In brief, the Claimant suffered a stroke and sought to sue the Defendant for a failure to treat chest pains experienced in November 2011. Irwin Mitchell had conduct of the case and following the issue of proceedings, and during case progression, two costs budgets were served. Upon service of the Claimant’s Bill of Costs after settlement, the Defendant noted that the two costs budgets had differing figures for the pre-action costs phase, which were in turn higher than those recorded in the Bill of Costs. Following scrutiny of the same it was identified that the Claimant had sought to use ‘blended’ rates in the costs budget and retainer rates in the bill. Unfortunately, the blended rates breached the indemnity principle.

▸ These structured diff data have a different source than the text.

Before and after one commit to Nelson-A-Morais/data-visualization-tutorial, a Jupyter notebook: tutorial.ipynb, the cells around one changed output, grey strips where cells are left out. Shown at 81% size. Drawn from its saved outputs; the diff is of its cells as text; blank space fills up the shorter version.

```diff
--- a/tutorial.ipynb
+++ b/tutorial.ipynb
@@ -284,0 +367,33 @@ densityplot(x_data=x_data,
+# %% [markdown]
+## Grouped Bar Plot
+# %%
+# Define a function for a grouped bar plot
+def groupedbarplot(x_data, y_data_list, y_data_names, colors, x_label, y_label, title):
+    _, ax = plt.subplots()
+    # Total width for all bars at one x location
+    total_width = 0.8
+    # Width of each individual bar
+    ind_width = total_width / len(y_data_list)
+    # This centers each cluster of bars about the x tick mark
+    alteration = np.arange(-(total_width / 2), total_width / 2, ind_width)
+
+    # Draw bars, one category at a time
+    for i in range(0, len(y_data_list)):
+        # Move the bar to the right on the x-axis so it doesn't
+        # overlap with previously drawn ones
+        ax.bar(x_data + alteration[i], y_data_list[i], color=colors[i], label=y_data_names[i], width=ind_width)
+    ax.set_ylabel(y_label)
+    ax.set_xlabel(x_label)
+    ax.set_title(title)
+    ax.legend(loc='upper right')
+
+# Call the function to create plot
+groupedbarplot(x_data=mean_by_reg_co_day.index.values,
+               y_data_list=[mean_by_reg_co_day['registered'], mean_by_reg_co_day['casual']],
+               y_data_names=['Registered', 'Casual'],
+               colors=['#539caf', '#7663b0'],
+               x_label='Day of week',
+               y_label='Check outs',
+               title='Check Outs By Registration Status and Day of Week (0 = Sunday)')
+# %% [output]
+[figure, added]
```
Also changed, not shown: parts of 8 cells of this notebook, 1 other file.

The Defendant, represented by Keoghs, pressed the case to detailed assessment and filed an application for costs to be disallowed on the basis of misconduct. Master Rowley provided a contemptuous judgment where the Claimant lost all cost management costs and Irwin Mitchell were found to have acted improperly.

So what is to be learned from the judgment in Tucker v Hampshire Hospitals NHS Foundation Trust. First of all, remember your costs are your costs. If you feel that the complexity of the case warrants a higher hourly rate then review your retainer terms and at the requisite time, send a letter advising the Claimant of a change to the hourly rates. From the date of that letter the increased hourly rates can be used. Should you be approaching the requirement of a costs budget and the terms of your retainer mean that you are unable to increase your hourly rates for some time after filing the costs budgets, advise your costs draftsman and they can discuss the best course of action.

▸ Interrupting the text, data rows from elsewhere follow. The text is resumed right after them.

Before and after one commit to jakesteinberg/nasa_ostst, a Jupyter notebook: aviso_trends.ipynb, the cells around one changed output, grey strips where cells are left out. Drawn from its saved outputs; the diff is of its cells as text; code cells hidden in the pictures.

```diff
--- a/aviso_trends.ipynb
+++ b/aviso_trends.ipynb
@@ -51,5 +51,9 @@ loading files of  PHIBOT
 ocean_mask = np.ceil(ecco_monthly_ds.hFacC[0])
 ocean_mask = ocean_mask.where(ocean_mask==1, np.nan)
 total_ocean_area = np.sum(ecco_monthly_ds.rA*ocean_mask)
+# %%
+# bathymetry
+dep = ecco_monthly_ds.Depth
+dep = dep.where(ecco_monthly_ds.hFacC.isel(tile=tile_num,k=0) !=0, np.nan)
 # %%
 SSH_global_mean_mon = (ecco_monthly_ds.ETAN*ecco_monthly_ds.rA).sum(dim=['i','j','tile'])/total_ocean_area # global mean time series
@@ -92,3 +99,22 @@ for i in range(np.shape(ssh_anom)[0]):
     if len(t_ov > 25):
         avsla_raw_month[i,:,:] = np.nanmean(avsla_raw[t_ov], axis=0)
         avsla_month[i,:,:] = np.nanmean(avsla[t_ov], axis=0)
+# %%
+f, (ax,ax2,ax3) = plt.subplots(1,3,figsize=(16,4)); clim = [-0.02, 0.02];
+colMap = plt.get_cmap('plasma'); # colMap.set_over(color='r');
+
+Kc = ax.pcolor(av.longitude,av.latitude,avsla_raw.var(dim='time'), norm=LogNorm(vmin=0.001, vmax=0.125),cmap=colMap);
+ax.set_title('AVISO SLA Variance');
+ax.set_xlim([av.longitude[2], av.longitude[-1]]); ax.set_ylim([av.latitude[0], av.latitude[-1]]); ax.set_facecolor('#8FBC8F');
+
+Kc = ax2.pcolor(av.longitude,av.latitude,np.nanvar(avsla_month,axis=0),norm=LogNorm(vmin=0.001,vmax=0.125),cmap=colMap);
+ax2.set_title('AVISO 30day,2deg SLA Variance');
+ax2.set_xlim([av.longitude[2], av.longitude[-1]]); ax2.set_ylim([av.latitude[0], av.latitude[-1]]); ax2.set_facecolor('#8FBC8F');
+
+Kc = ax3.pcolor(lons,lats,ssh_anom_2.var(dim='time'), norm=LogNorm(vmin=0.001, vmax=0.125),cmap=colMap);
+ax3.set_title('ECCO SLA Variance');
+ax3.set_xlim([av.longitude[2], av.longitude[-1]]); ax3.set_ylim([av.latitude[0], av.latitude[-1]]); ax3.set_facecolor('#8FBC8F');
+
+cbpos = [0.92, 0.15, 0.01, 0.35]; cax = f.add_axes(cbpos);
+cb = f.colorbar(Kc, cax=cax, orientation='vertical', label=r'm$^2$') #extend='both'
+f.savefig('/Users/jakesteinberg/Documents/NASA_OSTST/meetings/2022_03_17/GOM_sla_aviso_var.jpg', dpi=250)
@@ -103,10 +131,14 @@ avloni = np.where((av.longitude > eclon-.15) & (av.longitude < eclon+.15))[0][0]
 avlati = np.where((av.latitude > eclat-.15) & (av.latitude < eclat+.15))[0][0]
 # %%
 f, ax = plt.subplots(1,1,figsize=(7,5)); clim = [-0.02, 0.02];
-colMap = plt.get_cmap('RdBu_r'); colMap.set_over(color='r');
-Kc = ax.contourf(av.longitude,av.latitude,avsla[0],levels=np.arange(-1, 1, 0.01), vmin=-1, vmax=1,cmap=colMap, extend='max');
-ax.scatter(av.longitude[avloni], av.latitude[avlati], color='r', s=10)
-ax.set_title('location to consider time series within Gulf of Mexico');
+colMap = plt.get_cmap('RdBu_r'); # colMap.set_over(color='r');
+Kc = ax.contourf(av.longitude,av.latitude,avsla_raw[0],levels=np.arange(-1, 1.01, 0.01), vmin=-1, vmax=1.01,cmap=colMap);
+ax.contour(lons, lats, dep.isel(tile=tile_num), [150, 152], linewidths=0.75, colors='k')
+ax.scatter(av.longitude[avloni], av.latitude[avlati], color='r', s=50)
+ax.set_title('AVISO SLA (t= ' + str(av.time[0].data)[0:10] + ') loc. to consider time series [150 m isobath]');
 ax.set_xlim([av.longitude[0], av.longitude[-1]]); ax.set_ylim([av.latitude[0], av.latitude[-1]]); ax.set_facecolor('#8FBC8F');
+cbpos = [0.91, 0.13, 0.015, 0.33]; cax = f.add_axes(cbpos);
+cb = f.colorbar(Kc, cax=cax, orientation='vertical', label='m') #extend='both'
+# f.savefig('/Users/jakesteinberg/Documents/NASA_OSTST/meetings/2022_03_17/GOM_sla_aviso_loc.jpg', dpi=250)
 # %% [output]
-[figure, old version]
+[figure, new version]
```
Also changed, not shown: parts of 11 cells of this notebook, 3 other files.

Secondly, any hourly rate which the Claimant has been informed of can be included in your costs budgets, however a high hourly rate should not be used to ‘front-load’ a budget with the express intention of using a lower hourly rate in the bill to allow for room within the phases. A bill should be prepared in line with the costs budget and if the costs budget has been exceeded then CPR 3.18 will be triggered and an explanation needs to be provided as to why the costs have not remained within budget. Lowering your hourly rates in the bill should not be seen as a ‘plan B’ approach if the budget has been exceeded.

Thirdly, be prepared! Get your files to the costs draftsman as early as possible so that all time can be accurately recorded and checks can be made on all funding documents to ensure the bill will be as close to the costs budget as possible to avoid any issues or allegations of misconduct.

Finally, it is well documented that Courts do not like getting involved in hourly rates arguments, nor do they comment in depth in relation to incurred costs. These are generally considered in relation to anticipated costs of each phase. However, this should not provide an area of law that should be treated with egregious exploitation.

To summarise, just remember the golden rule of costs: ‘Do not breach the indemnity principle’. Also, ensure all costs budget are as accurate as possible to avoid issues when it comes time to recover your costs.

If you have any doubts in relation to current or future costs budgets, do not hesitate to contact PIC. We can aid you in your preparation and costs management.

Optimized-DSC_3948Susie Power is a Costs Consultant at PIC.

To contact her regarding any matter in this blog, please click here.